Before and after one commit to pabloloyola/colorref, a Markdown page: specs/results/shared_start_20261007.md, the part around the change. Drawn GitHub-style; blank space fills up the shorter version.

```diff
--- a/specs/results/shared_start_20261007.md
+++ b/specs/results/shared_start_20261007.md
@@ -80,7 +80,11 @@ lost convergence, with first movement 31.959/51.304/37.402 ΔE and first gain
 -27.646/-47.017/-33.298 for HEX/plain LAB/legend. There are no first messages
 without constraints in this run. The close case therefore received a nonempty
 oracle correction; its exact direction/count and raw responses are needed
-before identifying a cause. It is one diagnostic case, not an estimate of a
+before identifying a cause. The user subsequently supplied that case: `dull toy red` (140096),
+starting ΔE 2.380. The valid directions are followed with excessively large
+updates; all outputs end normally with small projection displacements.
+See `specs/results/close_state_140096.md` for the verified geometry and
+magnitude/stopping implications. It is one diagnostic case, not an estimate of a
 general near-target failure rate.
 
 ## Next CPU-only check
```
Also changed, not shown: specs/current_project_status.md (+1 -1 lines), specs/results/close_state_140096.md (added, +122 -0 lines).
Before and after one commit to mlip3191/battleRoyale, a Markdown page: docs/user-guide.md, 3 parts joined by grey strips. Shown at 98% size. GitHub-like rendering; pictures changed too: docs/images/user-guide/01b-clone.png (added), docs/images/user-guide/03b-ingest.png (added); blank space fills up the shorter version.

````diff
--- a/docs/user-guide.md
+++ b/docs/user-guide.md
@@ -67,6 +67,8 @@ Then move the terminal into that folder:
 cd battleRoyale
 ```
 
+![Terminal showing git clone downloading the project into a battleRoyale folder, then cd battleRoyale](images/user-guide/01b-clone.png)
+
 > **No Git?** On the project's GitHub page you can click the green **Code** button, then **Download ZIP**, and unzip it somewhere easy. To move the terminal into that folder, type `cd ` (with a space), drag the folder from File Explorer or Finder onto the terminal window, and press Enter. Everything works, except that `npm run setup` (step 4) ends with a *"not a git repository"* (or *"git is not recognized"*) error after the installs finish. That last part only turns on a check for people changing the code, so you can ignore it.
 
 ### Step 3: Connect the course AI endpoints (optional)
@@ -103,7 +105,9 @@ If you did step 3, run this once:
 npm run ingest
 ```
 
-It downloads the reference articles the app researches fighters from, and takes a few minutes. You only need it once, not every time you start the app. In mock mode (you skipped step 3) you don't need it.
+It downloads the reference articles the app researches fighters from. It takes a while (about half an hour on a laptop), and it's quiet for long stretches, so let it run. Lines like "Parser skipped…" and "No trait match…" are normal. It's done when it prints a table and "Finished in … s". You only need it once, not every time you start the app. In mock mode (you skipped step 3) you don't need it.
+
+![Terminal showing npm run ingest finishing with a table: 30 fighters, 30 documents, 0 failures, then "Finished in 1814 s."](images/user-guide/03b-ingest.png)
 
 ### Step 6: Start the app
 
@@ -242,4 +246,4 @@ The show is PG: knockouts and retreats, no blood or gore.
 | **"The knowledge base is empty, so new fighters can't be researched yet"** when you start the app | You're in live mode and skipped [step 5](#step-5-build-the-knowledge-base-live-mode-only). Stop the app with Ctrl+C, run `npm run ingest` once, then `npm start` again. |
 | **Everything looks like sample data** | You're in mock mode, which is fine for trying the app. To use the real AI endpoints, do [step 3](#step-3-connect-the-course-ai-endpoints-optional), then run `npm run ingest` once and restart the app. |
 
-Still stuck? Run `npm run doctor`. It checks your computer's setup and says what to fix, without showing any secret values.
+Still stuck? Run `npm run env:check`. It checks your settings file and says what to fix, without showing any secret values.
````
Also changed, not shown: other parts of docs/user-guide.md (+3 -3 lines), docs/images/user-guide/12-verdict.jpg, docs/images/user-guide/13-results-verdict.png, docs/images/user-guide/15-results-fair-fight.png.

▶ _PROBLEM REQUIREMENTS_: Only lines containing the word "results" should appear in the answer, and every such line from the records above must be there.

▶ _SOLVED PROBLEM_:
Before and after one commit to pabloloyola/colorref, a Markdown page: specs/results/shared_start_20261007.md, the part around the change. Drawn GitHub-style; blank space fills up the shorter version.
--- a/specs/results/shared_start_20261007.md
+++ b/specs/results/shared_start_20261007.md
+See `specs/results/close_state_140096.md` for the verified geometry and
Also changed, not shown: specs/current_project_status.md (+1 -1 lines), specs/results/close_state_140096.md (added, +122 -0 lines).
Also changed, not shown: other parts of docs/user-guide.md (+3 -3 lines), docs/images/user-guide/12-verdict.jpg, docs/images/user-guide/13-results-verdict.png, docs/images/user-guide/15-results-fair-fight.png.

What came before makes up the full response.